An Inconvenient Truth: We Need to Talk About Cyrus…

Tim Clarke 20th August 2019

Tim Clarke discusses Cyrus Christie and why he believes it’s essential we show empathy towards all players in the squad, not just those who are funny on social media.

Chris Anderson (a former footballer) teamed up with behavioural analyst David Sally in 2013 and wrote a book called ‘The Numbers Game”. They argued that there are two types of sports: strong link and weak link. In a strong link sport, the most decisive factor is how good your best player is. It’s why NBA teams with Lebron inevitably do well. He can run laps of the entire court, or at worst, pull an extra player out of defence. Football, on the other hand, is a weak link sport. What matters most is how good your worst player is.

The simple fact of the matter is that Cyrus Christie is our weak link. If an opposition can pressure our right defender, and sneak a cheap late goal, then it matters less how good Mitrovic is. Barring a renaissance in his career, Christie is not the man we need lining up at right-back if we are aiming for promotion. His case was dealt another blow by a solid Denis Odoi performance last week, and a very promising effort from Steven Sess at Huddersfield.

But that’s not the reason we need to talk about Cyrus. The actual truth is far more painful…

A few weeks ago, Ben Jarman wrote an exceptional piece praising Joe Bryan for his honesty about his mental health. It was one of the most read articles in Fulhamish history, and the comments on social media were unanimously in support of Joe. As they should be.

And yet.

In the very next breath, Christie is cursed and slated across Twitter, Instagram, and Facebook. Even his name on the bench evokes outrage. The inconvenient truth is that Cyrus Christie exposes something we might not like to admit; Hypocrisy, thy name is Fulham fans (this writer included).

If you read, Ben’s article and interpreted it to be about Joe Bryan in isolation, you have missed the point. It’s not about Joe. It’s about footballers. Even the ones you may not like.

It might be easy to show compassion to Bryan, because he’s funny on twitter, likes Fortnite and has performed well for us. Let’s ignore for the moment that Christie’s main social media (and real life) activity is focused on raising money for the disenfranchised and volunteering at Soup Kitchens.

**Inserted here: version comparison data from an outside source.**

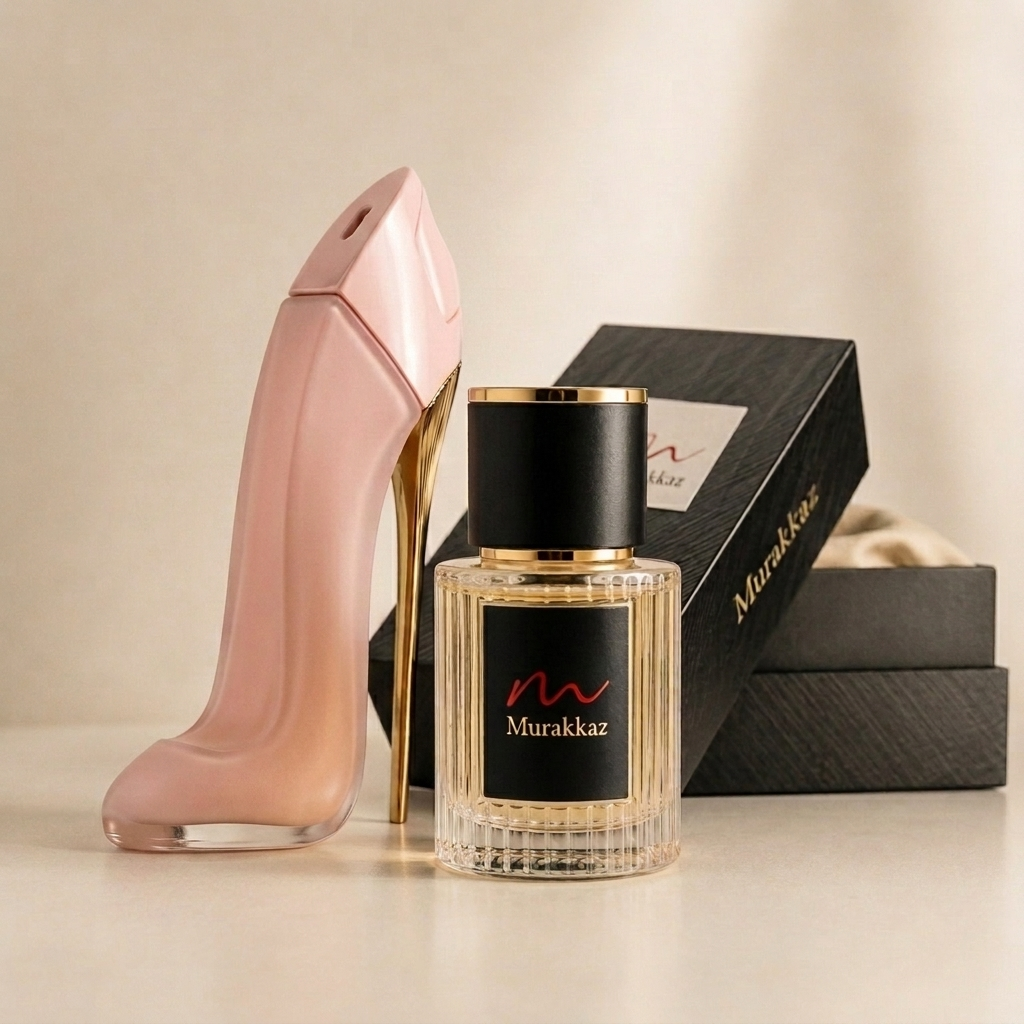
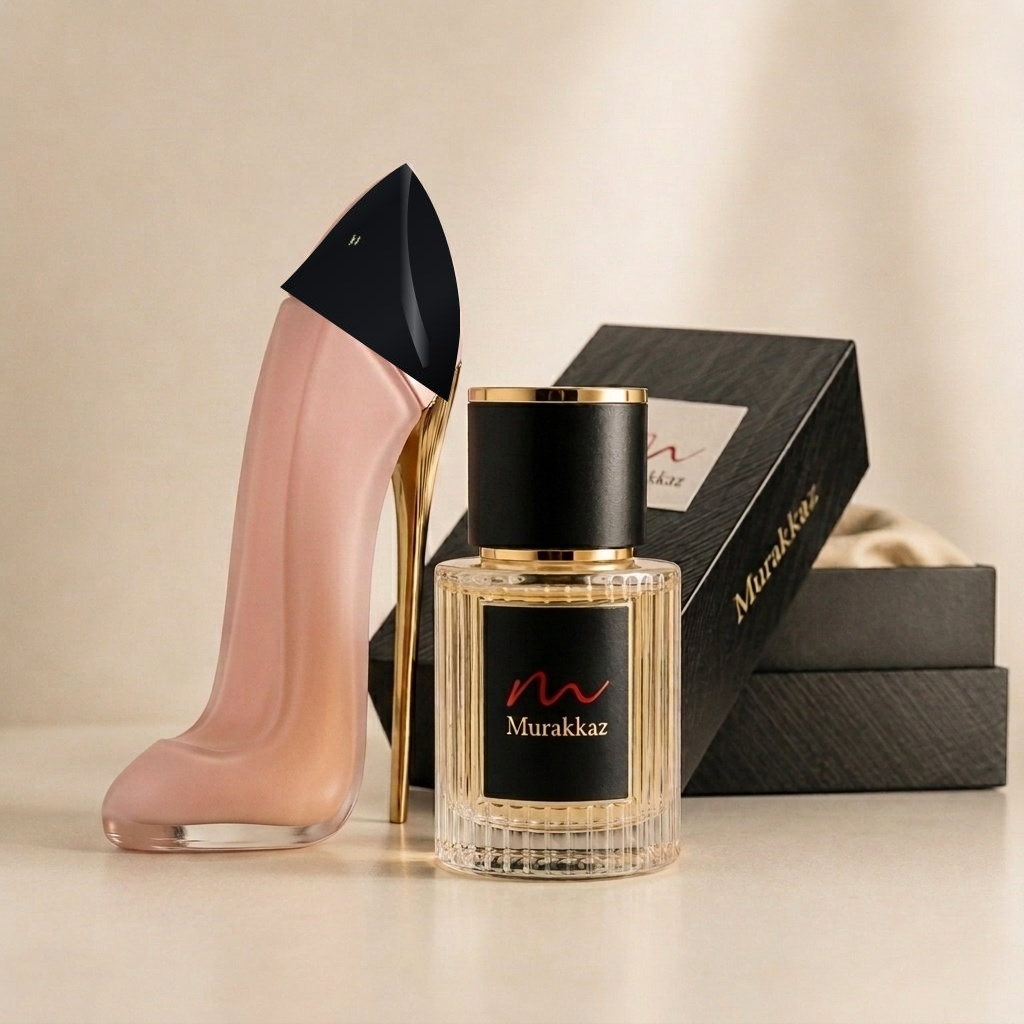
feat(assets): update Good Girl Blush and Terre d'Hermes with authentic bottles and matched warm background

Changed region(s): [[0.2812, 0.1562, 0.4688, 0.4062]]

diff --git a/App/src/app/data/products.ts b/App/src/app/data/products.ts
@@ -5412,7 +5412,7 @@ export const luxuryProducts: Product[] = [
     "description": "An earthy, mineral-rich masterpiece contrasting sparkling grapefruit and citrus with warm flint, oakmoss, and noble woods.",
     "rating": 4.8,
     "reviewCount": 56,
-    "image": "/images/products/terre_d_hermes_parfum_v2.jpg",
+    "image": "/images/products/terre_d_hermes_parfum_v3.jpg",
     "family": "FRESH",
     "gender": "MEN",
     "occasion": "Daily & Executive",
@@ -6049,7 +6049,7 @@ export const luxuryProducts: Product[] = [
     "description": "A charming explosion of romantic florals grounded by sweet vanilla and powdery bitter almond.",
     "rating": 4.8999999999999995,
     "reviewCount": 32,
-    "image": "/images/products/good_girl_blush_v3.jpg",
+    "image": "/images/products/good_girl_blush_v4.jpg",
     "family": "FLORAL",
     "gender": "WOMEN",
     "occasion": "Romantic & Daytime",
@@ -6398,6 +6398,12 @@ export async function fetchLiveProducts(forceRefresh = false): Promise<Product[]
           }
           if (itemSlug === "japanese-cherry-blossom" || (p.name && p.name.toLowerCase().includes("japanese cherry blossom"))) {
             itemImage = "/images/products/japanese_cherry_blossom_v6.jpg";
+          }
+          if (itemSlug === "good-girl-blush" || (p.name && p.name.toLowerCase().includes("good girl blush"))) {
+            itemImage = "/images/products/good_girl_blush_v4.jpg";
+          }
+          if (itemSlug.includes("terre-d-herm") || (p.name && p.name.toLowerCase().includes("terre d'herm"))) {
+            itemImage = "/images/products/terre_d_hermes_parfum_v3.jpg";
           }
 
           const EXCLUSIVE_SET = new Set([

After all, unless he knows his way around a meme, that’s all irrelevant.

Christie’s Twitter feed, which has not made me laugh once!

However, if you show compassion and empathy to Joe, and not Cyrus, don’t fool yourself into thinking you’re a good bloke. Hell, I’m sure Jeffrey Epstein showed compassion to the people he liked. The true measure of a person is how well he treats people when he might not feel like it. This hits at the heart: I had to have a long hard look at myself, and the way I have spoken and written about Christie after reading Ben’s article. I didn’t come out favourably…

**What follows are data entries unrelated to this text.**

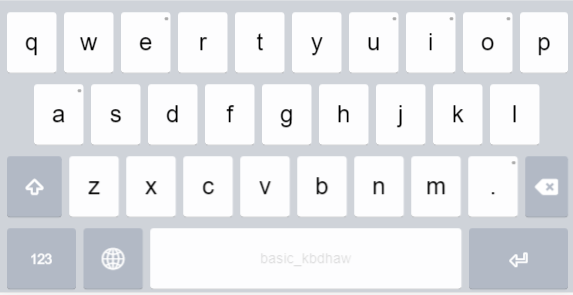
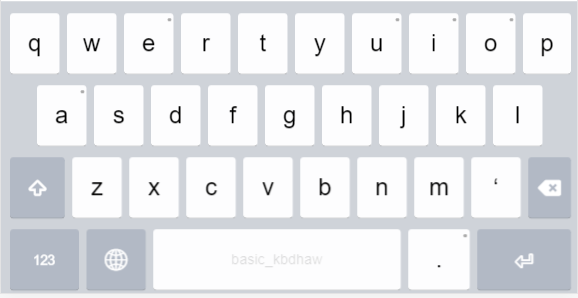
update touch layout, help and welcome

diff --git a/release/basic/basic_kbdhaw/source/welcome/welcome.htm b/release/basic/basic_kbdhaw/source/welcome/welcome.htm
@@ -19,6 +19,8 @@
 
 <h1>Keyboard Layout</h1>
 
+<p>This keyboard makes use of SHIFT+RALT keys which are set by default when Keyman is installed. To use this keyboard, you must go to <b>Configuration.../Hotkeys</b> and select the hotkey for "Switch Keyman Desktop Off". Either change the hotkey or turn it off. Do the same for "Open Keyboard Menu" and for "Open Language Switcher".</p>
+
 <h2>Desktop Layout</h2>
 <img src="desktop_layout.png" alt="Desktop Layout">
 <h2>Touch Layout</h2>

diff --git a/release/basic/basic_kbdhaw/source/help/basic_kbdhaw.php b/release/basic/basic_kbdhaw/source/help/basic_kbdhaw.php
@@ -15,6 +15,8 @@ Hawaiian Basic keyboard 1.0 is generated from template.
 </p>
 <br/>
 
+<p>This keyboard makes use of SHIFT+RALT keys which are set by default when Keyman is installed. To use this keyboard, you must go to <b>Configuration.../Hotkeys</b> and select the hotkey for "Switch Keyman Desktop Off". Either change the hotkey or turn it off. Do the same for "Open Keyboard Menu" and for "Open Language Switcher".</p>
+
 <h2>Desktop Keyboard Layout</h2>
 <div id='osk' data-states='default shift rightalt rightalt-shift'>
 </div>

Whilst I believe Cyrus would walk into most Championship sides, I don’t think Cyrus Christie should be starting for Fulham – a club gunning for automatic promotion. Coming off the bench, sure. But long term, we need someone else there. You may disagree with me, and that’s fine. However, it’s not fine to inflame a powder-keg by blowing up on your socials every time his appears on the bench. It’s not fine to abuse his sister if you cross paths on matchday. It’s not fine to wait till he opens up about his stress and anxiety before we finally cut him a break.

If Joe’s wellbeing matters, then Cyrus’ wellbeing matters too. You can’t have it both ways.